» THE PROBLEM
Output each entry verbatim. Leave the images out.

» RECORDS TO USE

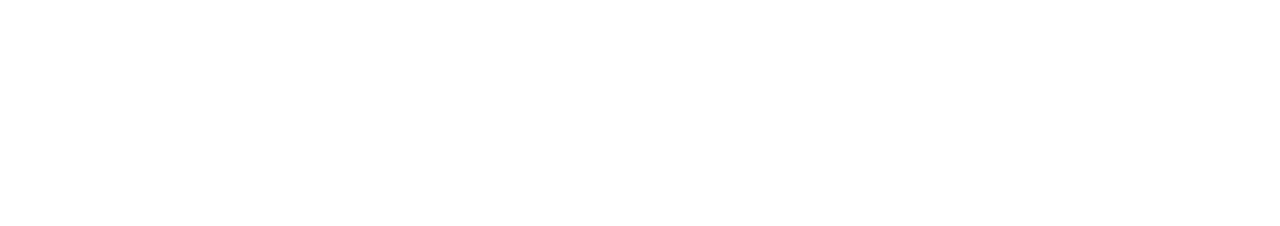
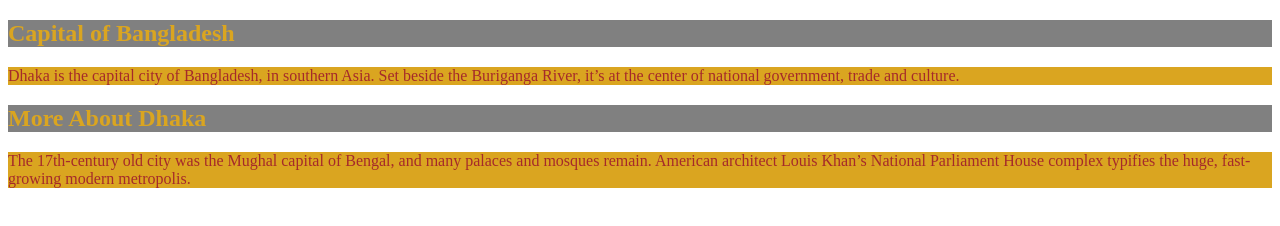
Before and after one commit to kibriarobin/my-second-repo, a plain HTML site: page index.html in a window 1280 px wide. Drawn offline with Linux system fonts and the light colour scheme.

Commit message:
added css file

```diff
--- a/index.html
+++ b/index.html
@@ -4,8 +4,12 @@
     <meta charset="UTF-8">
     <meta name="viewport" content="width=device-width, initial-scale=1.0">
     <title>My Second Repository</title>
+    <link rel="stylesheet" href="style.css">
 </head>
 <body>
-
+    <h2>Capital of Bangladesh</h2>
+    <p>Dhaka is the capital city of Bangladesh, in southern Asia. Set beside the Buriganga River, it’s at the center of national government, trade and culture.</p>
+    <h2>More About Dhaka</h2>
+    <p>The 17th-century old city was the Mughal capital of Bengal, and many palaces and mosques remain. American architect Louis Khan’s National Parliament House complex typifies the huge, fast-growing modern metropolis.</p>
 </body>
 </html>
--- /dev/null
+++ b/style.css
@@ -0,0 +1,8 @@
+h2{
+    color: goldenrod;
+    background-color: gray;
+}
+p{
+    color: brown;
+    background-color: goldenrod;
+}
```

» EXERCISE ANSWER
Before and after one commit to kibriarobin/my-second-repo, a plain HTML site: page index.html in a window 1280 px wide. Drawn offline with Linux system fonts and the light colour scheme.

Commit message:
added css file

```diff
--- a/index.html
+++ b/index.html
@@ -4,8 +4,12 @@
     <meta charset="UTF-8">
     <meta name="viewport" content="width=device-width, initial-scale=1.0">
     <title>My Second Repository</title>
+    <link rel="stylesheet" href="style.css">
 </head>
 <body>
-
+    <h2>Capital of Bangladesh</h2>
+    <p>Dhaka is the capital city of Bangladesh, in southern Asia. Set beside the Buriganga River, it’s at the center of national government, trade and culture.</p>
+    <h2>More About Dhaka</h2>
+    <p>The 17th-century old city was the Mughal capital of Bengal, and many palaces and mosques remain. American architect Louis Khan’s National Parliament House complex typifies the huge, fast-growing modern metropolis.</p>
 </body>
 </html>
--- /dev/null
+++ b/style.css
@@ -0,0 +1,8 @@
+h2{
+    color: goldenrod;
+    background-color: gray;
+}
+p{
+    color: brown;
+    background-color: goldenrod;
+}
```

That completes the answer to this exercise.